Very close. They're just north of the Kenmore village line, about a mile north of the City of Buffalo boundary.These are near the city limits of Buffalo, correct? My grandma's uncles built many of the houses in the area just north of the Buffalo city limit.
I think my ancestors built many houses in Kenmore as well. They built all along Delaware Avenue, Elmwood Avenue, and the side streets in that area.Very close. They're just north of the Kenmore village line, about a mile north of the City of Buffalo boundary.
Like much of the Town of Tonawanda, Deerhurst Park was platted in the 1920s, with streets, sidewalks and even some houses built. The depression hit in 1929, halting development for several years. Some houses were built in the late 1930s as the economy recovered, but World War II struck, and development halted yet again. Building resumed in the late 1940s, and the development reached buildout in the early 1960s.
Lookiong at maps.live.com to see these places on a map, I now see some areas marked with these names. Lincoln Park obviously is in the Lincoln Park area; Kenilworth is marked with a dot, as is Green Acres (as Green Acres Valley). Deerhurst Park is not marked, but other places do seem to be marked: Ellwood Park, Grover Cleveland Terrace, etc.Tonawanda never really had long-established and named hamlets like Amherst and Hamburg.

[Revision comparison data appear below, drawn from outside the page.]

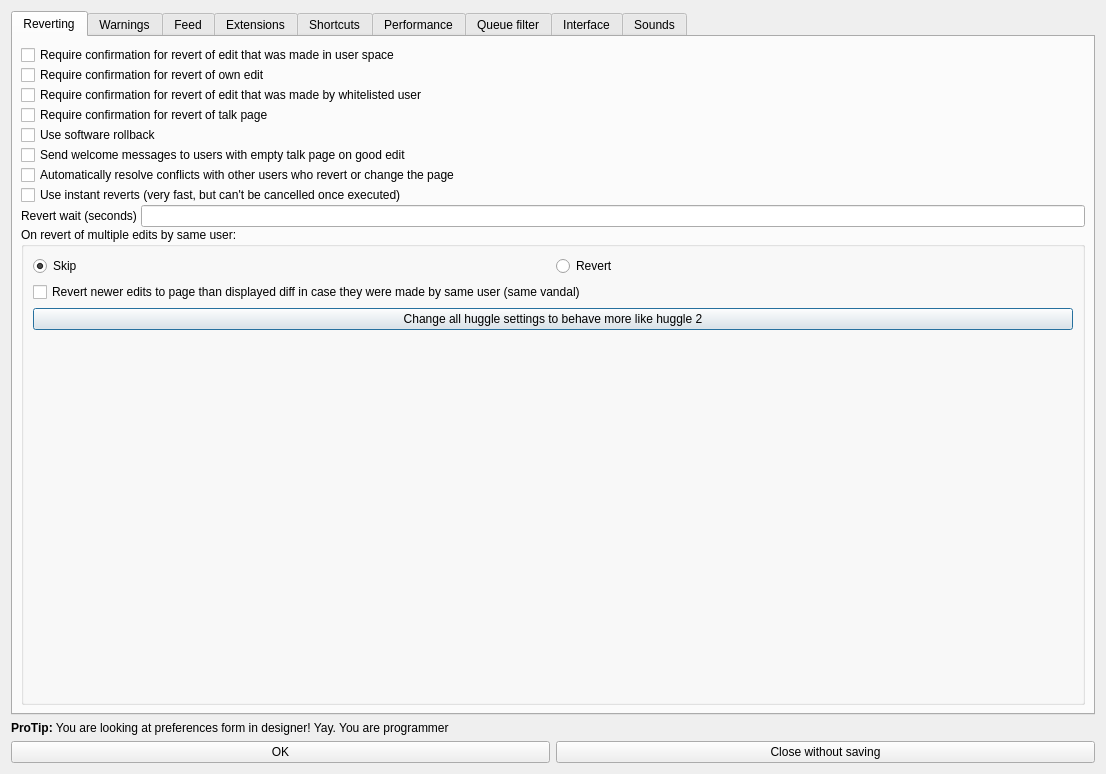
Before: the Qt Designer form huggle/preferences.ui in huggle/huggle3-qt-lx, drawn with Qt 5.
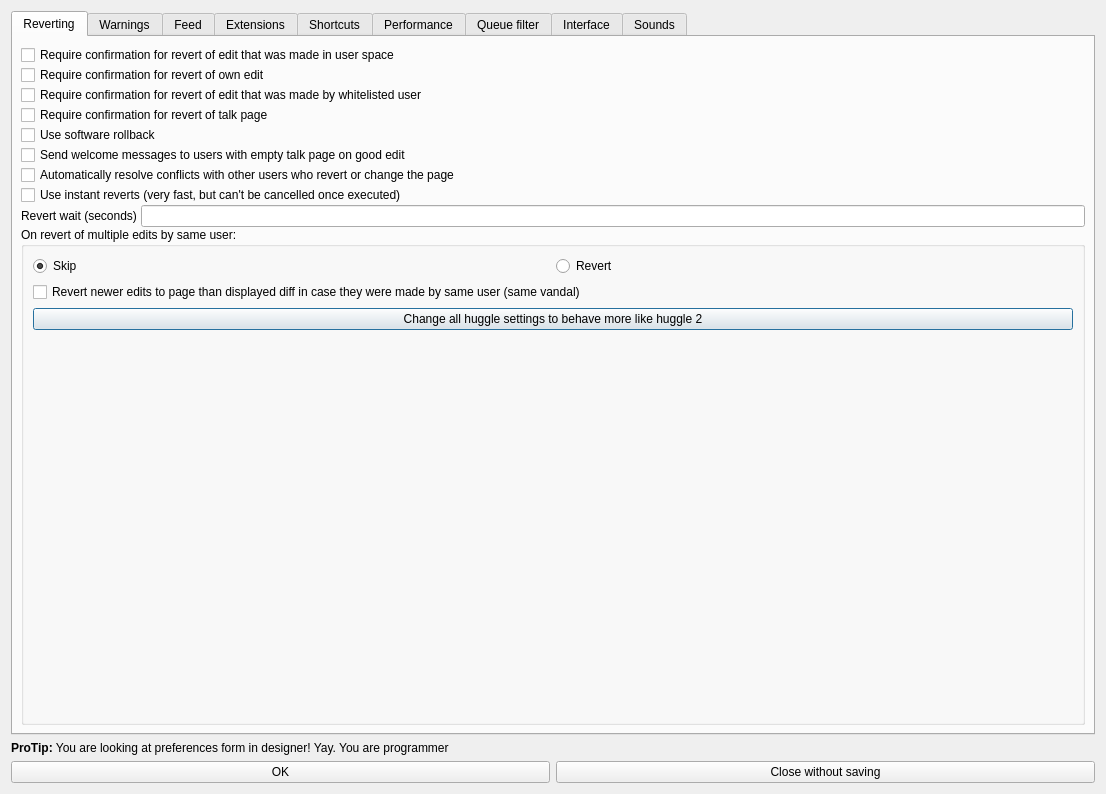
After: the same form once the commit is applied. Icons and pictures are not drawn.

Patch:
```diff
--- a/huggle/preferences.ui
+++ b/huggle/preferences.ui
@@ -7,7 +7,7 @@
     <x>0</x>
     <y>0</y>
     <width>1106</width>
-    <height>774</height>
+    <height>794</height>
    </rect>
   </property>
   <property name="sizePolicy">
```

The named Tonawanda neighborhoods that I know of are:
Deerhurst Park: area around Colvin Avenue, north of the Village of Kenmore.
Ivy Lea: along Colvin Avenue, north of Deerhurst Park, south of Sheridan Drive
Kenilworth: northwest of Kenmore Avenue and Niagara Falls Boulevard
Lincoln Park: southwest of Sheridan Drive and Niagara Falls Boulevard
Green Acres: north of the 290, west of Niagara Falls Boulevard
Troy Del Way, Mar Del Way, Cid Del Way, Char Del Way, Dan Troy Drive, Troy View Lane ...Troy Del Way?
It's immediately north of the Kenmore village limits.I always thought this was in Kenmore. Is part of it in Kenmore? A friend of mine grew up in this area in one of the more expensive sections. The interiors are very nice.
The problem with the suburbs is not that they are outside the city it is the mode in which most are built and since most have been built post wwII the standards have been much lower than this area.
I just looked up some prices in that area. They are running in the mid to low 200K's for some fairly plain 50's-ish models. That is respectable for the Buffalo market. I did not get any hits on Doncaster. That street probably brings in much higher prices. You will find some very nice houses throughout this whole area. Look at Argon and the surrounding steets for some similar stuff. The houses don't start to get boring until you get around St. Joes High School.It's immediately north of the Kenmore village limits.
One great thing about Tonawanda was the result of land speculation in the 1920s - a traditional grid of streets with few cul-de-sacs, dead ends or pods.
I think Deerhurst Park must have had an architectural review committee and strict architectural standards. There's almost no examples of typical Buffalo-style middle/upper middle end housing from the era there; no frame four-squares, Dutch Colonials or semi-bungalows. The strict design standards in the high-end 1920s-era developents seem to be lacking in newer subdivisions in Buffalo's 'burbs. $500K for houses with no side walls, a false facade with vinyl siding on the sides and rear, and generic contractor-grade asphalt roofing shingles? No thanks.